Action item:
Look through the records below and say how many lines include "padding". Give only that number.
═════ Supplied records ═════
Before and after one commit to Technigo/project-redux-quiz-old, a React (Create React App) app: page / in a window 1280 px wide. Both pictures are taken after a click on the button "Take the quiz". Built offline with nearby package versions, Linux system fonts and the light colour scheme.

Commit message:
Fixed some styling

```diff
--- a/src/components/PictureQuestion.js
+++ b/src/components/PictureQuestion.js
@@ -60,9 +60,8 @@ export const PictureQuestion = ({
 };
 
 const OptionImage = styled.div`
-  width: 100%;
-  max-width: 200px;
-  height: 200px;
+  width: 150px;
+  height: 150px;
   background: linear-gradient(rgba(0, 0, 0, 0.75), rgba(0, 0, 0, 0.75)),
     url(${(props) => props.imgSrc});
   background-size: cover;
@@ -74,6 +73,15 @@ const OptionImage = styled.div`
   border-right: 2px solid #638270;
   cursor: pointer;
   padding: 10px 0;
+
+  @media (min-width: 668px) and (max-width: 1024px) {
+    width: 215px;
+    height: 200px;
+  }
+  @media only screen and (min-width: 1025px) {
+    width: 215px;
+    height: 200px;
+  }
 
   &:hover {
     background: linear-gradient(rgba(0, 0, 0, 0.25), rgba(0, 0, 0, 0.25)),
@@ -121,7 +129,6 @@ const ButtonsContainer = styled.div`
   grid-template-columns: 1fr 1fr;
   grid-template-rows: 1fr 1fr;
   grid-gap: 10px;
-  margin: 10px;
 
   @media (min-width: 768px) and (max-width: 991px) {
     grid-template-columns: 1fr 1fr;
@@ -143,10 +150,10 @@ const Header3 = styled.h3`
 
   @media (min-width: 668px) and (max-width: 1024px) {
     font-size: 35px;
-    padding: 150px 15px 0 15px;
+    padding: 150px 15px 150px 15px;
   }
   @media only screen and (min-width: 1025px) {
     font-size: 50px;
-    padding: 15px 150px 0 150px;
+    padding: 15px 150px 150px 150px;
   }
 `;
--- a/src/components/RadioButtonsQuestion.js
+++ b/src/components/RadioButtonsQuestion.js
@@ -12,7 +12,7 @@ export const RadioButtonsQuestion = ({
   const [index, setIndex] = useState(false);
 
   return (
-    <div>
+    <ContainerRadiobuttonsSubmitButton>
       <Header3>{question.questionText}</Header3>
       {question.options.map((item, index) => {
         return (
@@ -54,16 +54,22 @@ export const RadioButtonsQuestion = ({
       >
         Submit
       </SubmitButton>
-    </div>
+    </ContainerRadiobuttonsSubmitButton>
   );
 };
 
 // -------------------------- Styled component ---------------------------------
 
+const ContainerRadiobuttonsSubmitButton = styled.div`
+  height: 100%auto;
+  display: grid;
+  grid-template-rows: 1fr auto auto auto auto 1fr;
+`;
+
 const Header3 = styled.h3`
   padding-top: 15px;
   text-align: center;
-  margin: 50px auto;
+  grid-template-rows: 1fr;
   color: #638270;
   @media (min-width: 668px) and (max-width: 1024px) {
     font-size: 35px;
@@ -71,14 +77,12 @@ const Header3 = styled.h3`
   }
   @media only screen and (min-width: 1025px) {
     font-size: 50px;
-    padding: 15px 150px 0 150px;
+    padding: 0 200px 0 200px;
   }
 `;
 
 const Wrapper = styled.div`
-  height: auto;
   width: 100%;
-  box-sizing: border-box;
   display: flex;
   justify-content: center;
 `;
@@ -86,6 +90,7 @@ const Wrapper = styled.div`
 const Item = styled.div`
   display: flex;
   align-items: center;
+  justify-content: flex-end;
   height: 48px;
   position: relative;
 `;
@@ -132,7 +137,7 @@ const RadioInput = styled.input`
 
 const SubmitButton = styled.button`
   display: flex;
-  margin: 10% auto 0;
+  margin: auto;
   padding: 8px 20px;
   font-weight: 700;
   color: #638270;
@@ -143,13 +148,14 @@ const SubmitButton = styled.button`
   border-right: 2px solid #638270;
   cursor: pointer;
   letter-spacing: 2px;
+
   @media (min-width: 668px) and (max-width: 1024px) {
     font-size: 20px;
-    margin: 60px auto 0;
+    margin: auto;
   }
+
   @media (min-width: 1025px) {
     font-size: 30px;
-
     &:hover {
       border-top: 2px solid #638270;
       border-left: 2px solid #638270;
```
═════
Finished task:
9